Title: Automobile Engine Control and Calibration Strategies to Address Future Fuel Economy Standards
Mandated fuel economy regulations worldwide are driving unprecedented research and development for automobile powertrains. These stringent new regulations require automobile manufacturers to double their current fleet average fuel economy by 2025, while still satisfying customer performance and cost expectations. Advanced internal combustion engines are likely to be prime mover for the vast majority of automobiles in 2025 and beyond due to their relatively low cost as compared to competing technologies. To improve fuel economy and meet global energy demands the number of engine control actuators is increasing and multiple fuels are being considered. The increased engine control complexity brought about by new actuators and fuels motivates the use of model-based control methodologies over traditional map-based empirical approaches. Purely physics based control techniques have the potential to decrease calibration burdens, but must be complex to capture non-linear engine behavior with low computational requirements. This talk will discuss two examples of on-going research related to engine modeling and control system development at Clemson University. First, a semiphysical approach to combustion phasing control for multi-fuel adaptive engines will be examined. This work is intended to adapt to fuel behavior and maintain proper spark timing on-the-fly when fuel type changes. The second example will be focused on the implementation of model predictive control (MPC) to improve engine response during a transmission shift.
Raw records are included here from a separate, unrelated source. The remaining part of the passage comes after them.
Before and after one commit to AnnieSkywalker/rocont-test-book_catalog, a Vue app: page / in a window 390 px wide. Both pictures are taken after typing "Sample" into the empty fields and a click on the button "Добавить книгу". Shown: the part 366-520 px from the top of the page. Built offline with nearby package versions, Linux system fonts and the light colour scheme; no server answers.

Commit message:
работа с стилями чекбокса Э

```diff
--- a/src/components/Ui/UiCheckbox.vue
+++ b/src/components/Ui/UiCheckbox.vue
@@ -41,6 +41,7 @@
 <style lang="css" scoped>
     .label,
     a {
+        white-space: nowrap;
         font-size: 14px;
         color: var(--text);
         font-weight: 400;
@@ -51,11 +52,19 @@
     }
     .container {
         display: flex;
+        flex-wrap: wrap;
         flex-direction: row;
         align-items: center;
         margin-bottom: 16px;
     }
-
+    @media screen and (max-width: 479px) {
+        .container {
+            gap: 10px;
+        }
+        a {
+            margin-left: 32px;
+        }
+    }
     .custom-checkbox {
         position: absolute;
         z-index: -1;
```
Dr. Robert Prucka is an Assistant Professor in the Department of Automotive Engineering at the Clemson University – International Center for Automotive Research. His research interests include the design, performance, control, calibration, and emissions of advanced internal combustion engines. He has extensive engine testing experience, including dynamometer cell design and advanced instrumentation development. Currently, he is developing experimental techniques, simulations and control strategies for advanced high degree of freedom spark-ignition engines to improve fuel economy and reduce time to market. He also performs research related to the performance aftermarket for SEMA member companies. Dr. Prucka teaches two graduate level engine combustion and emissions courses that incorporate fundamental engineering principles, experimental work, and 1-D engine simulation software. He is the faculty advisor for Clemson University’s Formula and Baja SAE student competition teams, and the Director of the Brooks Institute for Motorsports at Clemson University. He has three degrees in Mechanical Engineering from the University of Michigan; PhD (2008), MSE (2004) and BSE. (2000). Prior to joining Clemson Robert has worked for the Ford Motor Company and as an independent consultant for racing engine companies.